[DATA]
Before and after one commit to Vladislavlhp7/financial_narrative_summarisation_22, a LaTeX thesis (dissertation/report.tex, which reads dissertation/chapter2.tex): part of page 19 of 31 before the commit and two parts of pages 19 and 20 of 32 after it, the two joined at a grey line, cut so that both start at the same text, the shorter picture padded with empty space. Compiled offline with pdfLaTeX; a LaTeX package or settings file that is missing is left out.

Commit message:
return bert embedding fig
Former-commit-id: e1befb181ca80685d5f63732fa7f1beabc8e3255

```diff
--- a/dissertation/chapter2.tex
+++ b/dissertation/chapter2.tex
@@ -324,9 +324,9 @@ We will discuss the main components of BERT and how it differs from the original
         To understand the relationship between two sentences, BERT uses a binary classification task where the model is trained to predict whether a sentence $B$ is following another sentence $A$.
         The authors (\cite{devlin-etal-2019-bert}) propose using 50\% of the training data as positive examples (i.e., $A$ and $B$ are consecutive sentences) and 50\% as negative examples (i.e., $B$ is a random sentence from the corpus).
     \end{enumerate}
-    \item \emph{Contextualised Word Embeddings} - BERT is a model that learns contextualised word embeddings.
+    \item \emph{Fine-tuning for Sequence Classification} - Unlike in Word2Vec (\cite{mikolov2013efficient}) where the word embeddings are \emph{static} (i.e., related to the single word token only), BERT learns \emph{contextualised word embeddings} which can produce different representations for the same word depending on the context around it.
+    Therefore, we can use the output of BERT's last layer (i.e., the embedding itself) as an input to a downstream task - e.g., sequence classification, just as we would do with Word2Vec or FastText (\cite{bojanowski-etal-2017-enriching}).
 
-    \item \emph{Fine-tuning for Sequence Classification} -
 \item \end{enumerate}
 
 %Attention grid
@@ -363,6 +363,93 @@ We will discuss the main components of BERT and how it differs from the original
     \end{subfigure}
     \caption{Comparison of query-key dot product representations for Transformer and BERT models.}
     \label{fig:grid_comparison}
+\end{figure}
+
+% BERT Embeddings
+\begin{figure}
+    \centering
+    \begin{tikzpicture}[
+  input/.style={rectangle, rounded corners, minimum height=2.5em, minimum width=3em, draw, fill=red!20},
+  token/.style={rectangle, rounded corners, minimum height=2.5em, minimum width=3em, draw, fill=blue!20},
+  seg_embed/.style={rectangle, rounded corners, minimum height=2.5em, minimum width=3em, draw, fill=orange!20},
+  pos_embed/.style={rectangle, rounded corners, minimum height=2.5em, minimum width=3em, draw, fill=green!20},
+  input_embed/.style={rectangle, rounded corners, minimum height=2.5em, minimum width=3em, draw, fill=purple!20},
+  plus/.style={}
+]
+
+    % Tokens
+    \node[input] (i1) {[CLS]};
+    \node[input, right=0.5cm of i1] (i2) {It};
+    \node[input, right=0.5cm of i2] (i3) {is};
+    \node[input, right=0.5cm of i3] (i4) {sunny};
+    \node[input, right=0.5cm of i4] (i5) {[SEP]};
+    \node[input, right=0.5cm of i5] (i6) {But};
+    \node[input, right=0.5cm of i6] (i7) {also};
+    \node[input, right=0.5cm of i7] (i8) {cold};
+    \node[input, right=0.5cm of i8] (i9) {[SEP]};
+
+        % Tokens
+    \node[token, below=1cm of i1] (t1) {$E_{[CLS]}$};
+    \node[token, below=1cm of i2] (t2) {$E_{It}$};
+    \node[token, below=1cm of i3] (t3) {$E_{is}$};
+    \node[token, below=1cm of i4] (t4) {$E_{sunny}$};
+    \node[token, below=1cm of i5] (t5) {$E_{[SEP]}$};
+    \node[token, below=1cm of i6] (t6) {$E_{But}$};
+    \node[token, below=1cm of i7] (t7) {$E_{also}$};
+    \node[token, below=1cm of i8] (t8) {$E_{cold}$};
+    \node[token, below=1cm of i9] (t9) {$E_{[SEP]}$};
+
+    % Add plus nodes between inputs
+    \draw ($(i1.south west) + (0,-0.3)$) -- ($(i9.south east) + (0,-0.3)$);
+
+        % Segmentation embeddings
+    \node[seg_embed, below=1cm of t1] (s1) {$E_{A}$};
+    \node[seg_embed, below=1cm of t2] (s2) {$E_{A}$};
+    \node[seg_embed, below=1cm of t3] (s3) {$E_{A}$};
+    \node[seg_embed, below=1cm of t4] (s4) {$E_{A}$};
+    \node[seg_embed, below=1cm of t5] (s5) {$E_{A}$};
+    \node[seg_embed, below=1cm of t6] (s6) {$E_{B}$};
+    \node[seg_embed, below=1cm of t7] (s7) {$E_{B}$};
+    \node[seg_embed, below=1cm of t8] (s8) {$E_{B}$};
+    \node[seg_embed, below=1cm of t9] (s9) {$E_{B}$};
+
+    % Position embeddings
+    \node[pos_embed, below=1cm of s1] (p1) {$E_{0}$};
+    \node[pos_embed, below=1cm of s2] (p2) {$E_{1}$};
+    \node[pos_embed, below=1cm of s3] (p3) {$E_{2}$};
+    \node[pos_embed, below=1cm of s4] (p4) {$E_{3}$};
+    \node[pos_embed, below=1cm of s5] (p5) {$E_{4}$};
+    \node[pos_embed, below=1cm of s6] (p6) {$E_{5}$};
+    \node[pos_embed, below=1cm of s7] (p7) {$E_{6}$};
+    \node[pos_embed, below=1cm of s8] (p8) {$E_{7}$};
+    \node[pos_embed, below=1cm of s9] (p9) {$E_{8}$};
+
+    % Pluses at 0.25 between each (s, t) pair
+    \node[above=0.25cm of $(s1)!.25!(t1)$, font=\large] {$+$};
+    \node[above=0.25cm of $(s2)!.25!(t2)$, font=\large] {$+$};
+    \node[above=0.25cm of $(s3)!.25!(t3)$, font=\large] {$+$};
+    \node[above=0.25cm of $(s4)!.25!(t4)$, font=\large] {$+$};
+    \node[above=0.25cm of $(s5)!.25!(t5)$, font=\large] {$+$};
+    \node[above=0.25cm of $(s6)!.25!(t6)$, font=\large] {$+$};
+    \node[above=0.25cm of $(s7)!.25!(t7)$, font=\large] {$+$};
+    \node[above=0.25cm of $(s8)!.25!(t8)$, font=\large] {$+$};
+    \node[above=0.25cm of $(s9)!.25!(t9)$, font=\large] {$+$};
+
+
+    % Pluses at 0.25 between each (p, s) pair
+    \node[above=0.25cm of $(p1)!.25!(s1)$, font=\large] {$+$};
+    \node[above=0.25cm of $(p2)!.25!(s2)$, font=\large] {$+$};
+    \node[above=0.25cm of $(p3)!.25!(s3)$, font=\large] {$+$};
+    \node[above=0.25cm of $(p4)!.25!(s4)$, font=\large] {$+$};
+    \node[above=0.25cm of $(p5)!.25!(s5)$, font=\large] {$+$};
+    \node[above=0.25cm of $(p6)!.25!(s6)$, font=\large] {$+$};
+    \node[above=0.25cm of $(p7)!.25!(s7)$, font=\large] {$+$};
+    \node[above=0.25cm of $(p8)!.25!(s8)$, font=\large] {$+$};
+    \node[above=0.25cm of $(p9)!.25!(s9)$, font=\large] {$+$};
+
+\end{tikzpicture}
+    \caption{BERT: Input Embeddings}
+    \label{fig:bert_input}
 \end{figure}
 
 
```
[/DATA]
[DATA]
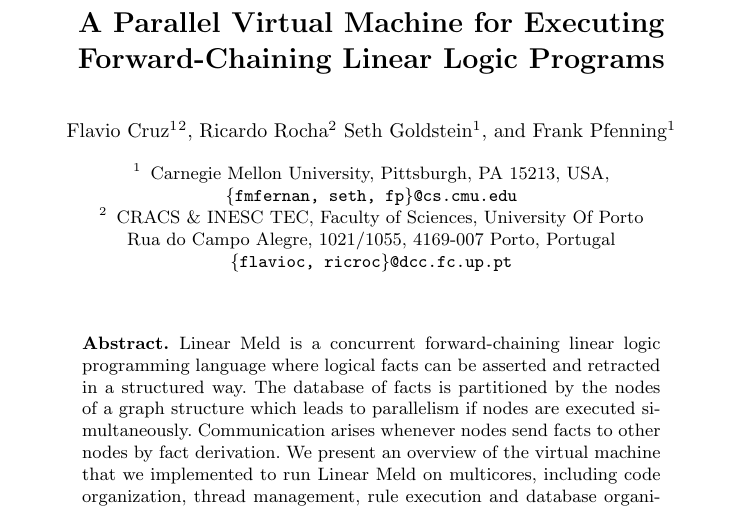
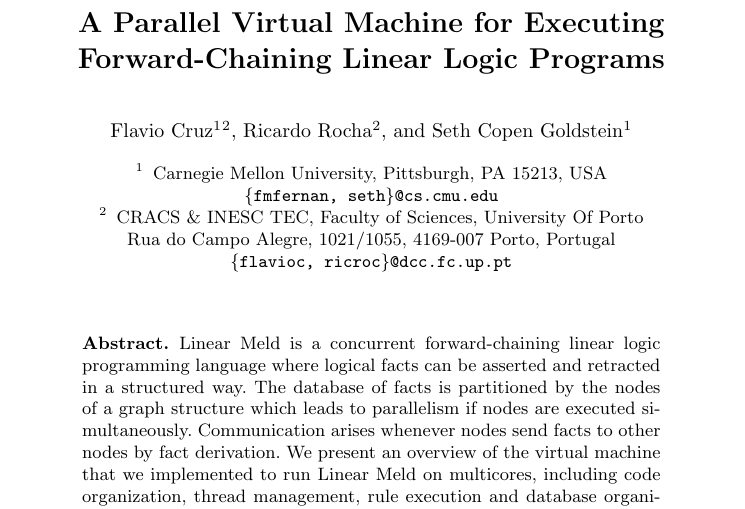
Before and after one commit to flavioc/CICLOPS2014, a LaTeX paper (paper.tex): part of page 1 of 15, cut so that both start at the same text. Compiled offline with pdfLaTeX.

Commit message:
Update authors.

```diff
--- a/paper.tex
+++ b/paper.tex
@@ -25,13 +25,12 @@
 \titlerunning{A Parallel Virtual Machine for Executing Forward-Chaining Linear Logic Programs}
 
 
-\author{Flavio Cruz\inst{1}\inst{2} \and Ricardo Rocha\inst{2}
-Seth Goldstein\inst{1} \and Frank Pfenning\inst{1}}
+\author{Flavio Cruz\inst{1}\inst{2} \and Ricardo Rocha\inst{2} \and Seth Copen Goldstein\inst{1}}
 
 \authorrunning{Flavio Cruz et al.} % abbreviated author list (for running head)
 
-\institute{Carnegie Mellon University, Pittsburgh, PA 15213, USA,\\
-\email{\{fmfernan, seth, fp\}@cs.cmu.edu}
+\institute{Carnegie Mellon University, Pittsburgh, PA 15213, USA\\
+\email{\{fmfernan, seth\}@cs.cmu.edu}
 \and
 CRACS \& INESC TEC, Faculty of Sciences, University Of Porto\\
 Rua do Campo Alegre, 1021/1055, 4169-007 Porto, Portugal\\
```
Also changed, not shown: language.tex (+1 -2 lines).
[/DATA]
[DATA]
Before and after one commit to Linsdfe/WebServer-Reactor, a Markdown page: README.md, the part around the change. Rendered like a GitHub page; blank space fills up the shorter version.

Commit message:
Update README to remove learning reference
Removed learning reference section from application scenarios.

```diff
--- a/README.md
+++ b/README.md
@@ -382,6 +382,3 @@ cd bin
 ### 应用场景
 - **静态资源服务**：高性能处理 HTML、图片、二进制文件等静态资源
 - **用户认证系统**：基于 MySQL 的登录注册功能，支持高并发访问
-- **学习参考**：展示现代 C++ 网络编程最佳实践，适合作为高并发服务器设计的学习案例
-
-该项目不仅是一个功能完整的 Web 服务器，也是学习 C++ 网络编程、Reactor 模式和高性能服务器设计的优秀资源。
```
[/DATA]
How many lines of the entries above hold the string "README"? Reply with the number alone.

▶ _RESULT OF THE TASK_:
4